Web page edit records
----------

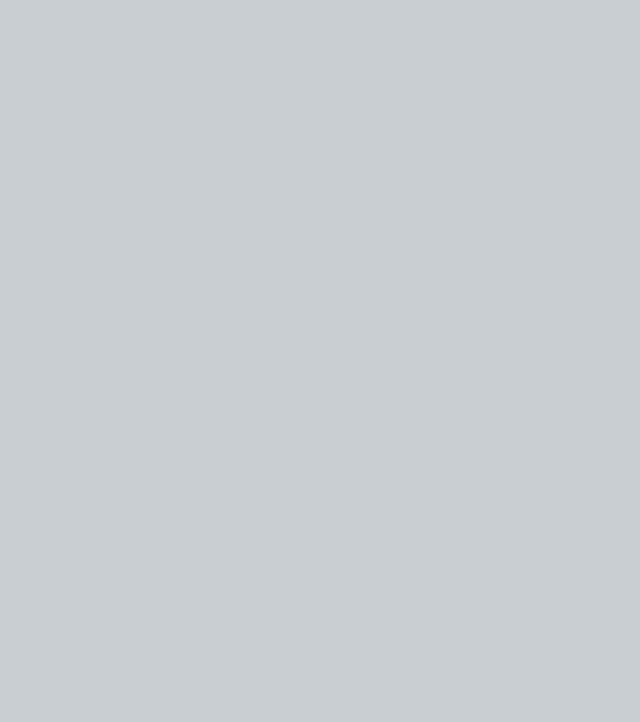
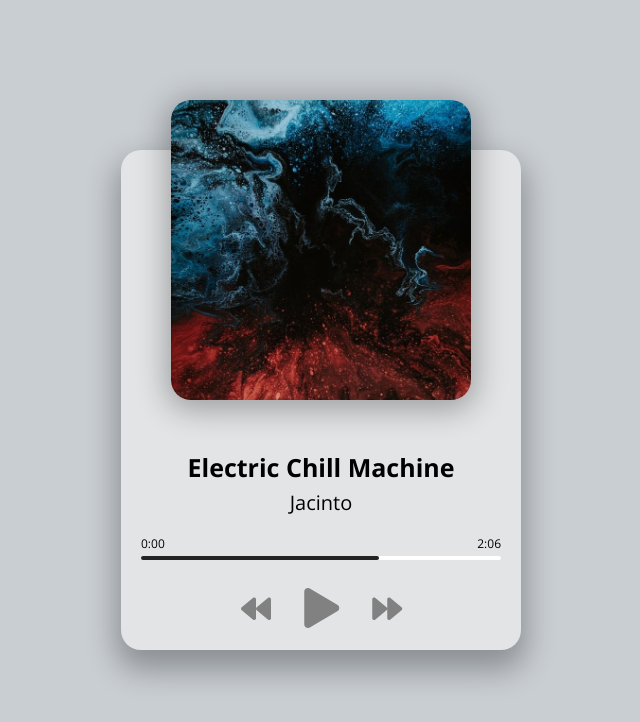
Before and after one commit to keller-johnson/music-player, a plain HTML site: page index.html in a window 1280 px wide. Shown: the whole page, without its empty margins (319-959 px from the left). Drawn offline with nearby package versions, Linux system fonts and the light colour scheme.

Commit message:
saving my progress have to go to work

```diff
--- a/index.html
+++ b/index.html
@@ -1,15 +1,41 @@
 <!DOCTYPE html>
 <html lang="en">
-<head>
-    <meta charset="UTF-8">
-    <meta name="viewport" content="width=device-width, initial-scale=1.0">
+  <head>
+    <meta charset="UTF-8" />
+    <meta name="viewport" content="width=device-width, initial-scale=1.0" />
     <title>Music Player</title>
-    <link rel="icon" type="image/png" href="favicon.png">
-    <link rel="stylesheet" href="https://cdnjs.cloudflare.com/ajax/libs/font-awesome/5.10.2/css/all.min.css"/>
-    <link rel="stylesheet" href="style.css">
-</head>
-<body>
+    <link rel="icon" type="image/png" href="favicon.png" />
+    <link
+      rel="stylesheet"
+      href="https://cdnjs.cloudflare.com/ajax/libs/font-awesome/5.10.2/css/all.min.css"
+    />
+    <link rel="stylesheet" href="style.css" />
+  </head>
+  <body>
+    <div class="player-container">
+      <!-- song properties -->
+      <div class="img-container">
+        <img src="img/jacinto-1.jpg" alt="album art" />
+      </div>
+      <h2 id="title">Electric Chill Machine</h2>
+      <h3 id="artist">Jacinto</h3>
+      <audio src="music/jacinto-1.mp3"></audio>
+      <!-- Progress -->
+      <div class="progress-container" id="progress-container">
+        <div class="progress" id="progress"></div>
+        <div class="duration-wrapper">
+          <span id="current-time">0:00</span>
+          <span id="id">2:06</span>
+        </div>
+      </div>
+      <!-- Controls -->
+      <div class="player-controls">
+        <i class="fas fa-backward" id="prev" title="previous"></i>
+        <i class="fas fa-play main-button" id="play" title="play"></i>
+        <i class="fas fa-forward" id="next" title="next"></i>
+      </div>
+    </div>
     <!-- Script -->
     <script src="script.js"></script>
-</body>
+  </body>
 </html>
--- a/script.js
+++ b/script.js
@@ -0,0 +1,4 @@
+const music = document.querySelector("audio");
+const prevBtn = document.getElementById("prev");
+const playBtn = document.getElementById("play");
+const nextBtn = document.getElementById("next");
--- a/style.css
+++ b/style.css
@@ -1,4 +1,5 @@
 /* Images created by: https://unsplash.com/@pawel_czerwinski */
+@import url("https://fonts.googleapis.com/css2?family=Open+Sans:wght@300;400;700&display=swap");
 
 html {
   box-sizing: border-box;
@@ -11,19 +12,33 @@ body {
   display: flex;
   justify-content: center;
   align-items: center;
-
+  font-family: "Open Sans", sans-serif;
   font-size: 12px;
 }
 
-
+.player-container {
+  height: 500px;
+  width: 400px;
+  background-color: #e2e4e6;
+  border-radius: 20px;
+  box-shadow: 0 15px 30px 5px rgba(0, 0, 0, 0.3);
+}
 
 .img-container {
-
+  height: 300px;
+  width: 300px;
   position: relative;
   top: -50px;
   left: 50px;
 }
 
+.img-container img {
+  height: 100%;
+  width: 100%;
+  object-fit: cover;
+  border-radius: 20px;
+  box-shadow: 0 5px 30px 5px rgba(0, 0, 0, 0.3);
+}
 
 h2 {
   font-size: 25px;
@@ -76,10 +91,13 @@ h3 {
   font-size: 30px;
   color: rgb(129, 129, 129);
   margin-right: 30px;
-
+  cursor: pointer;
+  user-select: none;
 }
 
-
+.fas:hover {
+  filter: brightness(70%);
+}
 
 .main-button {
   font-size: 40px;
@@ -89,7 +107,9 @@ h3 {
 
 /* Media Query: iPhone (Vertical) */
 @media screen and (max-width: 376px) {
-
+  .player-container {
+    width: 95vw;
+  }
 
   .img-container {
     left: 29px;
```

----------

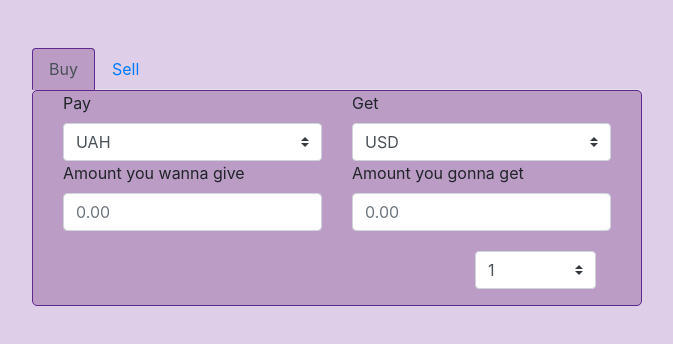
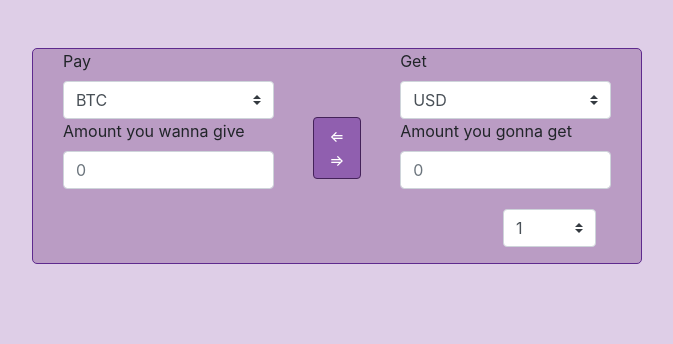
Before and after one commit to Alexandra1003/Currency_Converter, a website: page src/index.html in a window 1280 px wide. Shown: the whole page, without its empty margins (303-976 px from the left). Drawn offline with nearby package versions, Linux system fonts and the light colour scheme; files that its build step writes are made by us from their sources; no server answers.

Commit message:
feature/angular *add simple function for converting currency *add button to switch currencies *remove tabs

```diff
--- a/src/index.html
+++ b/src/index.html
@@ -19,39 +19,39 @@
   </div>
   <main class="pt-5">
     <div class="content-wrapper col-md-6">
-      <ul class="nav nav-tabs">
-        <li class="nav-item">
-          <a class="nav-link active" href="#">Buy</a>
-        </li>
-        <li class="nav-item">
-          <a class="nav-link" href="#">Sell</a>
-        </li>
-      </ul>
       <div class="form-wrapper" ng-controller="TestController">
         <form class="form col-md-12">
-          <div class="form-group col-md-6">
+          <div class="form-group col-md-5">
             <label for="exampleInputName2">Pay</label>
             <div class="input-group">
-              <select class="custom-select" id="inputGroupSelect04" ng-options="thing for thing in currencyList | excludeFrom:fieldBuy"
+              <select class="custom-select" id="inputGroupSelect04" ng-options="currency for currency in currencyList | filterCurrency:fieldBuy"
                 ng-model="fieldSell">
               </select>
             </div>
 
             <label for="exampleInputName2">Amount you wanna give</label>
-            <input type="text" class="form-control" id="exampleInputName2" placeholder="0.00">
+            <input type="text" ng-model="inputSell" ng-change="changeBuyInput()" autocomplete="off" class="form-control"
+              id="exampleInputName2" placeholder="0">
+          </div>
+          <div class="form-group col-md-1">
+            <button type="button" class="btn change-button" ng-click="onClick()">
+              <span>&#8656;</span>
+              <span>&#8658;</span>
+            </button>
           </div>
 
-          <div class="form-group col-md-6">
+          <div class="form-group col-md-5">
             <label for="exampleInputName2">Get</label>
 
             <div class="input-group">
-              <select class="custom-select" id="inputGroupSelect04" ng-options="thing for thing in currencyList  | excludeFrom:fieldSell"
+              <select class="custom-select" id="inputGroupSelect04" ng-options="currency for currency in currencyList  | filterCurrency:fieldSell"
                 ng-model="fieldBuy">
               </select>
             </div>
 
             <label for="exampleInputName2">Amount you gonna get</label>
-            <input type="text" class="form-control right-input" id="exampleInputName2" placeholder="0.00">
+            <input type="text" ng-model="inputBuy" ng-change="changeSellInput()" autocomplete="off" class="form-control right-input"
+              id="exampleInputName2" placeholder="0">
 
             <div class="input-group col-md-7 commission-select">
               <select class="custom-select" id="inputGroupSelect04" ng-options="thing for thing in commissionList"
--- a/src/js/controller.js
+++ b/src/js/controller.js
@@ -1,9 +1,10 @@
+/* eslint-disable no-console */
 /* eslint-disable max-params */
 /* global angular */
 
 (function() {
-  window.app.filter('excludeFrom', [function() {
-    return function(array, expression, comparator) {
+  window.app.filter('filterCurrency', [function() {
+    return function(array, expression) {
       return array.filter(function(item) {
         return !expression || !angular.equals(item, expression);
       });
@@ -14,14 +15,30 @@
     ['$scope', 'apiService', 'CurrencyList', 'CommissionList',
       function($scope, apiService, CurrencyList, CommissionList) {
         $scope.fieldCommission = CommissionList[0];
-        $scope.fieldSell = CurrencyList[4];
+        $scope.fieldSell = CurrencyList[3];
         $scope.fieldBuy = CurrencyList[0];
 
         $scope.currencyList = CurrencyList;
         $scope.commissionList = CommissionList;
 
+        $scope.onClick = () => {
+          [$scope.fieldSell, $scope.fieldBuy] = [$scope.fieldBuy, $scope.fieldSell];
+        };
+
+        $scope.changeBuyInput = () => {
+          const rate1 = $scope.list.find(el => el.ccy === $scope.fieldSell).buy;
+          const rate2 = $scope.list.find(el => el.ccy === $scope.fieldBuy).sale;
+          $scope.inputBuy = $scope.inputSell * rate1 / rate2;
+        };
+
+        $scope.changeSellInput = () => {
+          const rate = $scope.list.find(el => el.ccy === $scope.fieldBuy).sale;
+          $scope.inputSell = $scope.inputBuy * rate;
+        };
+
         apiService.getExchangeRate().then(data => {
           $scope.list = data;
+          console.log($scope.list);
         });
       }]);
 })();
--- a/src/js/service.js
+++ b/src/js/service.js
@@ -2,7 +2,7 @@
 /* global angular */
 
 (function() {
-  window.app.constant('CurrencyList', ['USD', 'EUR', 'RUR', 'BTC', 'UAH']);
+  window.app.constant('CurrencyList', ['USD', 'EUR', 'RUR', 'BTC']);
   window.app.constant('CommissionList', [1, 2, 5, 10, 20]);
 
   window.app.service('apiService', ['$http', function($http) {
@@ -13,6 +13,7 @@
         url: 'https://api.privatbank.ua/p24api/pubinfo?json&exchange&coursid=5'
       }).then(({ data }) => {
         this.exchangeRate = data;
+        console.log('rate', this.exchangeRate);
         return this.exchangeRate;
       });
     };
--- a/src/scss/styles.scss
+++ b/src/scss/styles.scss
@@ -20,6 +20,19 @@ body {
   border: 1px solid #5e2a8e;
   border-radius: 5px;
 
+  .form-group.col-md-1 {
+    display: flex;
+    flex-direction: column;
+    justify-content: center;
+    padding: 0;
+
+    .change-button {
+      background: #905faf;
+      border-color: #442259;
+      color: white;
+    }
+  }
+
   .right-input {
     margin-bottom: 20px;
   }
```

----------

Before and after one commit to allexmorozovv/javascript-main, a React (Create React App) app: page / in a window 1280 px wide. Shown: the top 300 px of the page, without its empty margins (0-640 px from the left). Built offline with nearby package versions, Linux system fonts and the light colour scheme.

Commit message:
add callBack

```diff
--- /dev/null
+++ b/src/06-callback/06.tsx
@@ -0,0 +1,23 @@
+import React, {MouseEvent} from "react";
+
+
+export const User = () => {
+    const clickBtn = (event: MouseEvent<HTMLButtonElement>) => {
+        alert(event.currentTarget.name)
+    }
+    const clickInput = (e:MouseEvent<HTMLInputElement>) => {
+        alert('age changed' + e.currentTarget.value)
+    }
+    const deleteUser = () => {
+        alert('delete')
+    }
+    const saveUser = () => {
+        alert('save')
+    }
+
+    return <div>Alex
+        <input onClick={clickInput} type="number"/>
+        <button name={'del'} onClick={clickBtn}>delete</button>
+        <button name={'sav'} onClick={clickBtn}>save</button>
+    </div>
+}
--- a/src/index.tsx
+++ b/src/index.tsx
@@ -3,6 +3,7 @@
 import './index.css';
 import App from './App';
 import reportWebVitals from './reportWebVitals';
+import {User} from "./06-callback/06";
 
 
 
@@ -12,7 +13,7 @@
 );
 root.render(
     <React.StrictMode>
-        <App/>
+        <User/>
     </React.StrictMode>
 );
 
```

----------

- AIM OF THE TASK
Return all lines from the data above with "autocomplete" in them.

- TASK RESULT
+            <input type="text" ng-model="inputSell" ng-change="changeBuyInput()" autocomplete="off" class="form-control"
+            <input type="text" ng-model="inputBuy" ng-change="changeSellInput()" autocomplete="off" class="form-control right-input"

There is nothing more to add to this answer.